‘You are further instructed that if you should find from the evidence that Poteski was the aggressor and threatened defendant with physical violence at said time, it is the law that a person assailed in his own house is not bound to retreat from the house to avoid violence, even though a retreat may safely be made. If an intruder resists ejection and assaults the lawful occupant, the latter need not retreat, but in protecting his person, he may, if necessary, intentionally take the intruder's life if he has reason to believe that his own life is in danger or that he is in danger of receiving great bodily harm.’
The proposed instruction not given reads:

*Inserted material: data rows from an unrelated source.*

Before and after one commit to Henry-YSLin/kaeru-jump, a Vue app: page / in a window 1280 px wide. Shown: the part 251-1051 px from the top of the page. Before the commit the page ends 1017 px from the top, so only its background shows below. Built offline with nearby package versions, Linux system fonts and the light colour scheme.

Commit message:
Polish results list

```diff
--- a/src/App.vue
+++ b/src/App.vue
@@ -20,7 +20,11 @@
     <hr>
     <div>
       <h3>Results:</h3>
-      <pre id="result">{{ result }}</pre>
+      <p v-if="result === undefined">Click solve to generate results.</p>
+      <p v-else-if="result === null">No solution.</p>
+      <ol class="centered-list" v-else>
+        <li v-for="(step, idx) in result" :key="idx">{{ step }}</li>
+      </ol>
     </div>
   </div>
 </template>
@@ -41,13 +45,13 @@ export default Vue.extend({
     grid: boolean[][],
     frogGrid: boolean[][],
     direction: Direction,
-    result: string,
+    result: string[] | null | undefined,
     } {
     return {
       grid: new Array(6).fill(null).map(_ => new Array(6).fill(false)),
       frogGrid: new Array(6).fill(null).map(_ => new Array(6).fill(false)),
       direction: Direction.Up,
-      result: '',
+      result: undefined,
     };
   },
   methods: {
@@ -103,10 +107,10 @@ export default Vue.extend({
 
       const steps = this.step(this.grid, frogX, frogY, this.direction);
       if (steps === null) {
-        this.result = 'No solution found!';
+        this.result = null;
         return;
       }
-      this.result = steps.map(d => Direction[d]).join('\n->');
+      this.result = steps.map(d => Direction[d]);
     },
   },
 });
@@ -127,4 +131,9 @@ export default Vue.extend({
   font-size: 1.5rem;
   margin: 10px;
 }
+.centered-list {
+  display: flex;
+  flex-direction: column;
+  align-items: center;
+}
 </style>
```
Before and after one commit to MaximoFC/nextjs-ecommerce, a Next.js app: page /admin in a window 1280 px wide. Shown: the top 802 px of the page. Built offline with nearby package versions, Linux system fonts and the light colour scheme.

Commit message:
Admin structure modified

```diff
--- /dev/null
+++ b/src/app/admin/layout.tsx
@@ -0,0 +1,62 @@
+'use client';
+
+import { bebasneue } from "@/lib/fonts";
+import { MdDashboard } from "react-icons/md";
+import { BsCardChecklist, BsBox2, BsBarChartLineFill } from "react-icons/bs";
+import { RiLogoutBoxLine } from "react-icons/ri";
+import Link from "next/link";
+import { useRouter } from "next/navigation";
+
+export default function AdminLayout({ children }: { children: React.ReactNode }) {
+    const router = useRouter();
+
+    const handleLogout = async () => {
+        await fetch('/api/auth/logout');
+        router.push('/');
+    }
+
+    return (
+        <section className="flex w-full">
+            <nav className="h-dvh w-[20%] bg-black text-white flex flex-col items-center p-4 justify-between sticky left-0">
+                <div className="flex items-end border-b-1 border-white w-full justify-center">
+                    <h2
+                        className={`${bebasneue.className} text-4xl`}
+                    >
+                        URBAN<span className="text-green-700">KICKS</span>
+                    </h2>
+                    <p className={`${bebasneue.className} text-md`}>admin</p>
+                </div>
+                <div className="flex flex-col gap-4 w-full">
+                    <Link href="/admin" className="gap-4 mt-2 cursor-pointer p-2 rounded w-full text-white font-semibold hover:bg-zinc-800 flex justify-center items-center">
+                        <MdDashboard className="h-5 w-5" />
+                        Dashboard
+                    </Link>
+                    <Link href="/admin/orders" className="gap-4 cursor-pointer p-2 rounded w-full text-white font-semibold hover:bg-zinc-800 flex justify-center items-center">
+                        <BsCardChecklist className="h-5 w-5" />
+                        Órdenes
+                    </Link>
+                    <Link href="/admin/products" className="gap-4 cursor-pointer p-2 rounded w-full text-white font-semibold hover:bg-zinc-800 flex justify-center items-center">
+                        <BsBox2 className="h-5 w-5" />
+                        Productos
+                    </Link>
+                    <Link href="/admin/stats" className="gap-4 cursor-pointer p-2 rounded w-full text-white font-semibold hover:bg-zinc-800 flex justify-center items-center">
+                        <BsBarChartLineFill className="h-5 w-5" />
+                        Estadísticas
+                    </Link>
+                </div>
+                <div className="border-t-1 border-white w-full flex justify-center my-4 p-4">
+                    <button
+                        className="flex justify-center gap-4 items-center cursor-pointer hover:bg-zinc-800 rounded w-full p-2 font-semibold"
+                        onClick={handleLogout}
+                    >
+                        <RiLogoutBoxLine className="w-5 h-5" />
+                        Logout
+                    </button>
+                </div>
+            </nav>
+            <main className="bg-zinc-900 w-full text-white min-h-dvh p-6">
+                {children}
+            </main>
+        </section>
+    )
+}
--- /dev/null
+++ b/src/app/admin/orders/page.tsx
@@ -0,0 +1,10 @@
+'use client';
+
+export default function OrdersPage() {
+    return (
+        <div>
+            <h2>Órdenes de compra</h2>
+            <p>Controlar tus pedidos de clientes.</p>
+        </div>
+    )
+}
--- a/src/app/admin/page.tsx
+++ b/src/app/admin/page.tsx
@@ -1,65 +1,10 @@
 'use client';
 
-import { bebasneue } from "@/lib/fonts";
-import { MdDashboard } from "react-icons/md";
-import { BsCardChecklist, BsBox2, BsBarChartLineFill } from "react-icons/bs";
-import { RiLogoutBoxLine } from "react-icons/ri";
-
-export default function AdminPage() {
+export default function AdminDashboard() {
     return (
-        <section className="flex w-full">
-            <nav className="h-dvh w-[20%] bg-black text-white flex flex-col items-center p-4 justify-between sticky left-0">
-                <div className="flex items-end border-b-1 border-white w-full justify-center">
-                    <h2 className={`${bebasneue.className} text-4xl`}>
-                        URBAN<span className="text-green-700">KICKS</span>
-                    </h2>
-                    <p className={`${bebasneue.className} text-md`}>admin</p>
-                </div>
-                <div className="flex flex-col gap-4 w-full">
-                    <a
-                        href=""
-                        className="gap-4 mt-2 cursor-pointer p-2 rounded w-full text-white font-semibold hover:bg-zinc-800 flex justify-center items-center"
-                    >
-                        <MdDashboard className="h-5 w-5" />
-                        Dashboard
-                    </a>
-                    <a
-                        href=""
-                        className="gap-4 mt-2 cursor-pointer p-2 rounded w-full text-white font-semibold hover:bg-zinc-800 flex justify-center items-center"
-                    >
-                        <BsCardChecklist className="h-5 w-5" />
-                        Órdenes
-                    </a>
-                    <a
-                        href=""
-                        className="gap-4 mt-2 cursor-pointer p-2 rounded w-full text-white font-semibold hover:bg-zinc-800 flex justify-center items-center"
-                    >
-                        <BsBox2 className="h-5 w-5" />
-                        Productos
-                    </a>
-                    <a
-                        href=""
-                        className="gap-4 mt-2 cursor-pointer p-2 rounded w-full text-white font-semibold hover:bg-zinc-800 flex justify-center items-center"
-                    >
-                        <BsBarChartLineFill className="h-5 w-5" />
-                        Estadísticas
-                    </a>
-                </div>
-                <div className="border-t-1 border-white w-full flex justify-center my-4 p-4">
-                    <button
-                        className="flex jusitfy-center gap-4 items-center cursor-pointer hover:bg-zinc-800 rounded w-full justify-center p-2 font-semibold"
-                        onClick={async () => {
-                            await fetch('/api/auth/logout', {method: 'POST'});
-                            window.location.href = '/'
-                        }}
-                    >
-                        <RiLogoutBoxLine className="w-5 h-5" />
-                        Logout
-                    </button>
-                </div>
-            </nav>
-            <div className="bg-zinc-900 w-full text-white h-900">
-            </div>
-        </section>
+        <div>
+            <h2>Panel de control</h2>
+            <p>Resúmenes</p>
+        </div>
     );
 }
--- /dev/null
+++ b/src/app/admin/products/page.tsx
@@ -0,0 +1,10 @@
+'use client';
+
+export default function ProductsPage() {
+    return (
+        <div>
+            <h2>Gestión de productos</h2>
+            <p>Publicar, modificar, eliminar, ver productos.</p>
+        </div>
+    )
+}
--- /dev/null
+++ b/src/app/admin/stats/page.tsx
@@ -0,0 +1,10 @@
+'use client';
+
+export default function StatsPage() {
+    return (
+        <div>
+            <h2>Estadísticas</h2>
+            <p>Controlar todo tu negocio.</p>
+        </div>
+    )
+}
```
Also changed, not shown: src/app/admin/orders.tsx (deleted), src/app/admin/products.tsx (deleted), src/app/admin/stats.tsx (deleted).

‘You are instructed that the cutting of Poteski by the defendant would be justified if from all circumstances in evidence you find that Poteski manifestly intended and endeavored in a violent riotous and tumultuous manner to enter the habitation where he had no legal right to be and gave evidence that he intended to do great bodily harm to persons therein; and that in the protection of Mrs. Reese and himself the defendant found it necessary to defend himself, then under these circumstances you must acquit the defendant.’
The instructions given were ample to cover the situation. A defendant is not entitled to have his own particular phrasing of the law adopted by the court or given to the jury. It is sufficient if the substance of the law applicable to the case is set forth by the court correctly in its instructions. People v. MacDonald, 24 Cal.App.2d 702, 76 P.2d 121; People v. Parchen, 37 Cal.App.2d 215, 223, 98 P.2d 1045; People v. Vest, 65 Cal.App.2d 774, 781, 151 P.2d 666. Furthermore, the instruction proposed by defendant and refused by the court was defective in that it left it to defendant to determine whether the danger of great bodily injury existed, while the rule as stated in 13 Cal.Jur., p. 638, sec. 42, is: It is not enough that there should exist in the mind of the defendant a belief that he is in actual peril. It must appear not only that he believed himself in such peril, but that, as a reasonable person, he had sufficient grounds for his belief.' (Italics added.) Also there is no evidence that Poteski ‘intended and endeavored in a violent riotous and tumultuous manner to enter the habitation * * * [or] gave evidence that he intended to do great bodily harm to persons therein. * * *’ There was no violence until after Poteski, Mrs. Reese and defendant had entered the room.
Appellant stresses the fact that the testimony of Poteski was uncorroborated, while his own testimony was corroborated by Mrs. Reese. While it is true that Mrs. Reese's testimony did, to considerable extent, parallel that of defendant, nevertheless the jury may well have considered such testimony on her part as unworthy of much weight in view of the intimacy that apparently existed between her and defendant, the fact that her statements at the trial did not conform in several respects to those made by her prior thereto, and her admissions that she had talked the matter over with defendant subsequent to his arrest, that she loved defendant and intended to marry him, and that she ‘would do anything to avert any harm coming to him.’
‘We find no reversible error in the record, and the judgment and order denying a new trial are affirmed.
ADAMS, Presiding Justice.
THOMPSON and PEEK, JJ., concur.